To show our appreciation for his hospitality, we had promised to give un petit spectacle to some of the 18 children of the Chief, the self-styled ‘sorcièr bantu’. After several days when it was too windy for messing with fireclubs, the family Sampson managed to perform a half hour show. I opened with Peggy Lee’s ‘Fever’; Sampson did some of his juggling routine from busking days circa 1996; the kids had learned a magic trick each; Sampson did his magic then the Walk of Death, translated by me as ‘Le Marche de MORRRRRRRRRRTE’ with poor old Serge as the victim/volunteer underneath his fire clubs. The kids and I did the Parafina closer to Prodigy’s ‘Firestarter’ on the balmy beach by night – not quite the setting Liam had in mind when they wrote it, I’m sure, but I daresay he would approve.
We also did another SIAT Green Oil Swap with Chef James Edo from the Tara Plage kitchen, who as well as donating 5L of used oil, was so kind as to chop the tops off some fallen coconuts, perhaps the very best thing to drink when you’ve been sweating buckets repacking the roof for hours.
We were all set to leave the next day, but while packing, I made a grim discovery: rain from the storm ten days ago had poured off the roof in through the big window just long enough, before I could pull it shut, to leave a small puddle inside the tinned food locker… and now the inside was all covered in mould. Likewise in the storage space under the table. Everything was in plastic bags but the water had seeped in, so we had to hang all the big towels and spare sheets to air. However, on the bright side, this day’s delay allowed Sampson to interview Zongo when she came back to the river to rehearse with her aunts.
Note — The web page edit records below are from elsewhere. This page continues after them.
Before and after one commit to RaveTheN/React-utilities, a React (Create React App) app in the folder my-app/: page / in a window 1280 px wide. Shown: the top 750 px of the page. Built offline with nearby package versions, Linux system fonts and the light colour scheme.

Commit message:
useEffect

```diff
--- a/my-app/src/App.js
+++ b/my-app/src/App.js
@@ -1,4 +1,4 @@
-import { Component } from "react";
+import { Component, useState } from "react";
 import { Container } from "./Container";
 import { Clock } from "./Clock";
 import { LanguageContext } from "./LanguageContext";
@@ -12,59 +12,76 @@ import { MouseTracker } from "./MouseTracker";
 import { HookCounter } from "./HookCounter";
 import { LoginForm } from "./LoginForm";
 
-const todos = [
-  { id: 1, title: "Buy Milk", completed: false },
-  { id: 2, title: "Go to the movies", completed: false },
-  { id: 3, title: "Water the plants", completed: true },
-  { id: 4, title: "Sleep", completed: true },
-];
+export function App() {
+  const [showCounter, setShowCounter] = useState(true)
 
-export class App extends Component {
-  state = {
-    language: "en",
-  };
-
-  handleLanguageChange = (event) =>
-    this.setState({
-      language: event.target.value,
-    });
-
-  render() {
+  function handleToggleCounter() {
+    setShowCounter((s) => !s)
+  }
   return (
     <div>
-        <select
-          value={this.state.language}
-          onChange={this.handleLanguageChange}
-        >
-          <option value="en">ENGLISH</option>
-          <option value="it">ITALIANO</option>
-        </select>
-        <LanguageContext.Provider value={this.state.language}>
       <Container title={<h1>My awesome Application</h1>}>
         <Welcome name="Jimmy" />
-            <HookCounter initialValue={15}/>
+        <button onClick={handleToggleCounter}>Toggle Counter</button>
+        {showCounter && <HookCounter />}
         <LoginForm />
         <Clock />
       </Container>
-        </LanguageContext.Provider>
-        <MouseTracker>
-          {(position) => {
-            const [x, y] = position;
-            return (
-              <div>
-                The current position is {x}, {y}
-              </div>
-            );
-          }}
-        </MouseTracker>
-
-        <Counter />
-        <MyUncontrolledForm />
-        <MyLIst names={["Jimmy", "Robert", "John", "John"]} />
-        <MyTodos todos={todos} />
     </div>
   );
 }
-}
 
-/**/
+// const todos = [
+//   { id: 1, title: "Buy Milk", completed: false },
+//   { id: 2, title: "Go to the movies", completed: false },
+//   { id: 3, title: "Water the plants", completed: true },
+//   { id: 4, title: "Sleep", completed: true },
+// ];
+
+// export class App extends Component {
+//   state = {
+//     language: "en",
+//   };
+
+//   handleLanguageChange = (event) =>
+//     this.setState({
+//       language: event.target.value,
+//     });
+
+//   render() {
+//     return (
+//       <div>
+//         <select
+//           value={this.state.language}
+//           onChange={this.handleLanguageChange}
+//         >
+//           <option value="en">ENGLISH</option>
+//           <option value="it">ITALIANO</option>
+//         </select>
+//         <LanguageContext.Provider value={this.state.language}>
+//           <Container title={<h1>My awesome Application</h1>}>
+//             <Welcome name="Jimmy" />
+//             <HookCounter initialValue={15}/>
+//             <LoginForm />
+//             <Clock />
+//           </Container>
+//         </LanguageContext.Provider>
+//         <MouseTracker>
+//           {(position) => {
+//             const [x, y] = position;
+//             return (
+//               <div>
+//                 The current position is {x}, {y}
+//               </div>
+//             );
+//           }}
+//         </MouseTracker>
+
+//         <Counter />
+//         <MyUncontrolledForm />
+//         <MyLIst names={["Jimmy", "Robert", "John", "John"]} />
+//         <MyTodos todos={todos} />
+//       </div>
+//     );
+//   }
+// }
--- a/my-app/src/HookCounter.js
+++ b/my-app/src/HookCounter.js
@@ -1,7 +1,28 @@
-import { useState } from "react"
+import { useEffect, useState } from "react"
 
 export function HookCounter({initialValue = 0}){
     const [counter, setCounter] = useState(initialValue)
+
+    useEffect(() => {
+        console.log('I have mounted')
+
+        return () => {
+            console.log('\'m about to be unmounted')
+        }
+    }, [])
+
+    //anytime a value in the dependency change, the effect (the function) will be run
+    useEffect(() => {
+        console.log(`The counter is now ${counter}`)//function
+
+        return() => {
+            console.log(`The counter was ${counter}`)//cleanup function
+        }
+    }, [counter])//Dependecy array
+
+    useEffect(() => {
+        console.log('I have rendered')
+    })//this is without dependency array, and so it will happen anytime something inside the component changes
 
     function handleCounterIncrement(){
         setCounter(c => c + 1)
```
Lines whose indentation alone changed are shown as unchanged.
While he set up the camera and chatted with her, cousin Merreille explained to me how sad she is that her 15 year-old son speaks only French, and not her mother tongue Bulu. A former airhostess who has travelled widely, she respects the north-western Cameroonians who jealously guarded their culture and heritage against colonial infringement. She told me that some still so venerate their king or ‘Fon’, that if he spits they will run to gather it and smear themselves with his saliva. They believe the blessing of his water will bring them good fortune.
Written around Dec 1st